_Data for this task_
◇ ◇ ◇

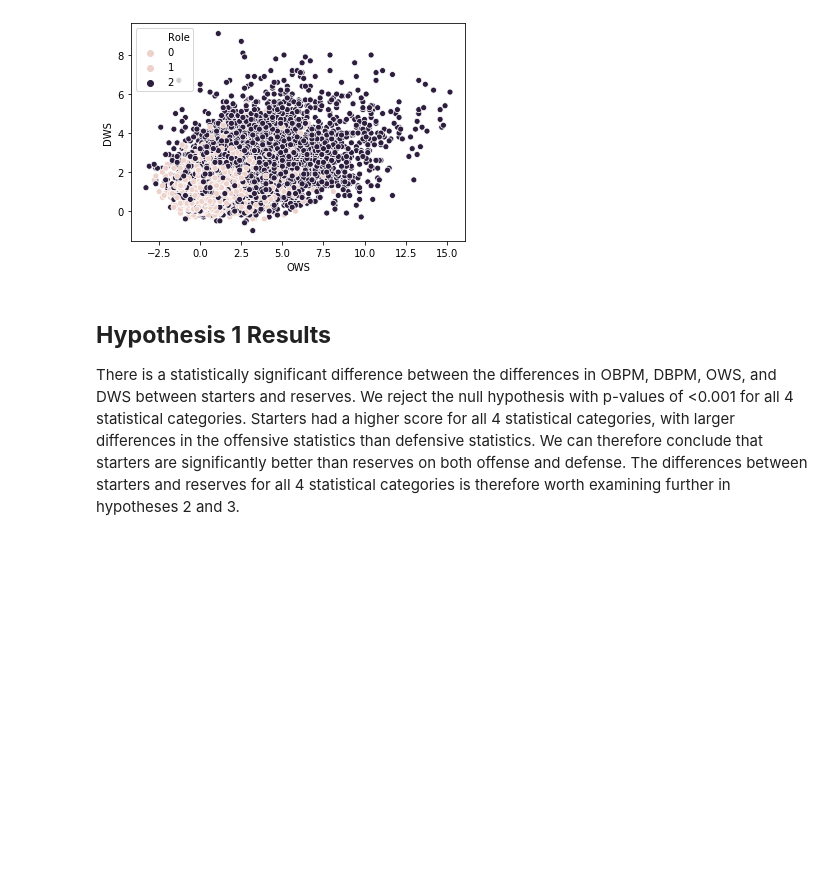
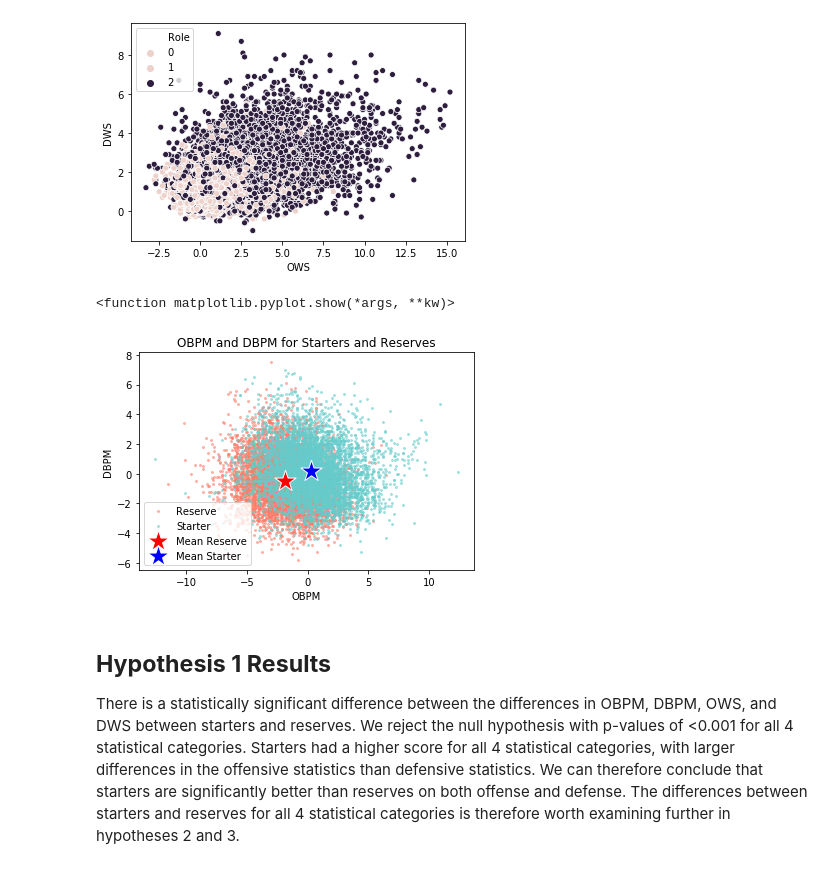
Before and after one commit to nteuthorn/Thinkful_Capstone1, a Jupyter notebook: Capstone 1.ipynb, the cells around one changed output. Drawn from its saved outputs; the diff is of its cells as text; code cells hidden in the pictures; blank space fills up the shorter version.

Commit message:
Update role visualization

```diff
--- a/Capstone 1.ipynb
+++ b/Capstone 1.ipynb
@@ -261,6 +261,23 @@ sns.scatterplot('OWS', 'DWS', hue = 'Role', data = y82_player_stats[(y82_player_
 # %% [output]
 <matplotlib.axes._subplots.AxesSubplot at 0x...>
 [figure]
+# %%
+plt.scatter('OBPM', 'DBPM', s = 4, c = '#fe7d6a', alpha = 0.5, label = 'Reserve', data = y82_player_stats[(y82_player_stats.Role == 1)])
+plt.scatter('OBPM', 'DBPM', s = 4, c = '#66cccc', alpha = 0.5, label = 'Starter', data = y82_player_stats[(y82_player_stats.Role == 2)])
+plt.scatter(y82_player_stats[(y82_player_stats.Role == 1)].OBPM.mean(),
+            y82_player_stats[(y82_player_stats.Role == 1)].DBPM.mean(), s = 500, c = 'r',
+            marker = '*', edgecolors = 'w', label = 'Mean Reserve')
+plt.scatter(y82_player_stats[(y82_player_stats.Role == 2)].OBPM.mean(),
+            y82_player_stats[(y82_player_stats.Role == 2)].DBPM.mean(), s = 500, c = 'b',
+            marker = '*', edgecolors = 'w', label = 'Mean Starter')
+plt.title('OBPM and DBPM for Starters and Reserves')
+plt.xlabel('OBPM')
+plt.ylabel('DBPM')
+plt.legend(loc = 'lower left')
+plt.show
+# %% [output]
+<function matplotlib.pyplot.show(*args, **kw)>
+[figure, added]
 # %% [markdown]
 ## **Hypothesis 1 Results**
 
```
Also changed, not shown: 1 other file.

◇ ◇ ◇

_What you need to do_
Which lines above carry the string "edgecolors"? Copy those lines.

_Written solution_
+            marker = '*', edgecolors = 'w', label = 'Mean Reserve')
+            marker = '*', edgecolors = 'w', label = 'Mean Starter')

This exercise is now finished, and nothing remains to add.